fullscreen background
Skip to main content

Fall Quarter

Fall Quarter Underway
Late-Start Classes
Still Available
shopping cart icon0

Courses

« Back to Liberal Arts & Sciences

PHI 95 — Nietzsche and His Progeny: Heidegger, Foucault, and Kittler

Quarter: Fall
Day(s): Mondays
Course Format: On-campus
Duration: 10 weeks
Date(s): Sep 23—Dec 9
Time: 7:00—8:50 pm
Drop Deadline: Oct 6
Units: 2
Tuition: $485
Instructor(s): Josef Chytry
Status: Closed
Please Note: This course has a different schedule than what appears in the print catalogue. There is no class on October 28 and November 25. The final class session will take place on December 9.
Fall
On-campus
Mondays
7:00—8:50 pm
Date(s)
Sep 23—Dec 9
10 weeks
Drop By
Oct 6
2 Units
Fees
$485
Instructor(s):
Josef Chytry
Closed
Please Note: This course has a different schedule than what appears in the print catalogue. There is no class on October 28 and November 25. The final class session will take place on December 9.
Friedrich Nietzsche is generally recognized as one of the more scandalous figures in the history of Western philosophy, certainly the most irascible. This course introduces the student to Nietzsche’s body of work primarily as summed up in his master concepts: the will to power, the eternal recurrence, and the superman. It then traces the wide and convoluted history of his legacy primarily through two succeeding thinkers: Martin Heidegger for German thought and Michel Foucault for French thought. We will analyze Heidegger’s attempts to absorb Nietzsche’s will to power concept into his own metaphysics as a forgetfulness of Being, and his efforts to articulate a post-metaphysical thinking while wrestling with the problem of modern technology, fully recognizing Heidegger’s problematic relationship to German National Socialism. Turning to Foucault, we will compare his admiration for Heidegger’s reading of Nietzsche, and his own exploitation of the Nietzschean concept of genealogy to develop new and influential interpretations of power and resistance, with his later efforts to outline a new aesthetics of existence. Finally, we will look at Friedrich Kittler’s Nietzschean explication of current media theory.

Whether or not students agree with the tenor of Nietzsche’s legacy, the goal of this course is to deepen understanding of why such thinking against the grain has exercised an enduring influence on contemporary thinkers and academic disciplines.

Josef Chytry, Senior Adjunct Professor in Critical Studies, California College of the Arts

Josef Chytry is the author of Mountain of Paradise: Reflections on the Emergence of Greater California as a World Civilization and The Aesthetic State: A Quest in Modern German Thought. He received a DPhil in politics and the history of ideas from the University of Oxford.

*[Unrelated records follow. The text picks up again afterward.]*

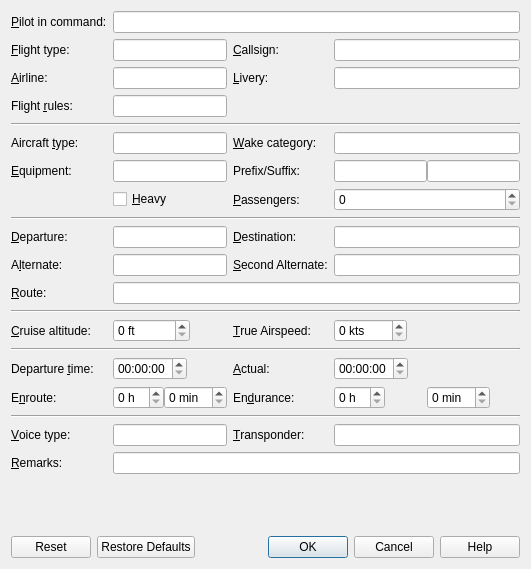
First picture: the form in src/route/routeexportdialog.ui, repository albar965/littlenavmap, before the edit.
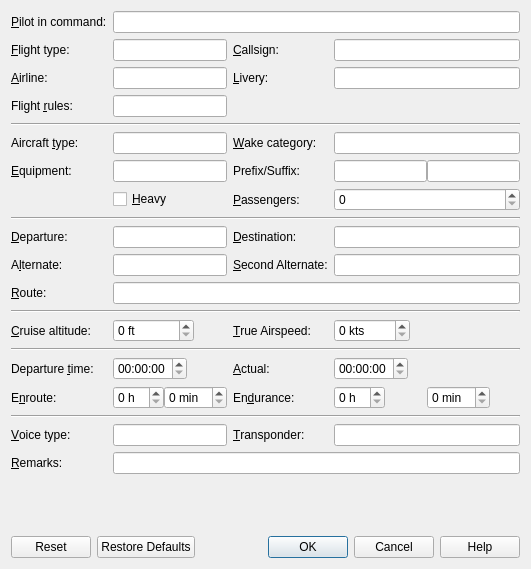
Second picture: the form after the edit.

Commit message: Fixes for missing group separator in spin boxes.

The edit to the form file:
```diff
--- a/src/route/routeexportdialog.ui
+++ b/src/route/routeexportdialog.ui
@@ -234,6 +234,9 @@
          <verstretch>0</verstretch>
         </sizepolicy>
        </property>
+       <property name="showGroupSeparator" stdset="0">
+        <bool>true</bool>
+       </property>
        <property name="suffix">
         <string> ft</string>
        </property>
@@ -306,6 +309,9 @@
          <verstretch>0</verstretch>
         </sizepolicy>
        </property>
+       <property name="showGroupSeparator" stdset="0">
+        <bool>true</bool>
+       </property>
        <property name="suffix">
         <string> kts</string>
        </property>
```
The commit also changes 2 other files.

Textbooks for this course:

(Required) Friedrich Nietzsche (Author) R. J. Hollingdale (Translator) , Thus Spoke Zarathustra (ISBN 9780140441185)
(Required) Friedrich Nietzsche (Author), R. J. Hollingdale (Translator) , Twilight of the Idols and the Anti-Christ (ISBN 9780140445145)
(Required) Martin Heidegger, Introduction to Metaphysics, Yale University Press, 2000 (ISBN 9780300186123)
(Required) Michel Foucault, Discipline and Punish (ISBN 9780679752554)
(Required) Friedrich A. Kittler, The Truth of the Technological World, Stanford University Press, 2013 (ISBN 9780804792547)
DOWNLOAD THE PRELIMINARY SYLLABUS » (subject to change)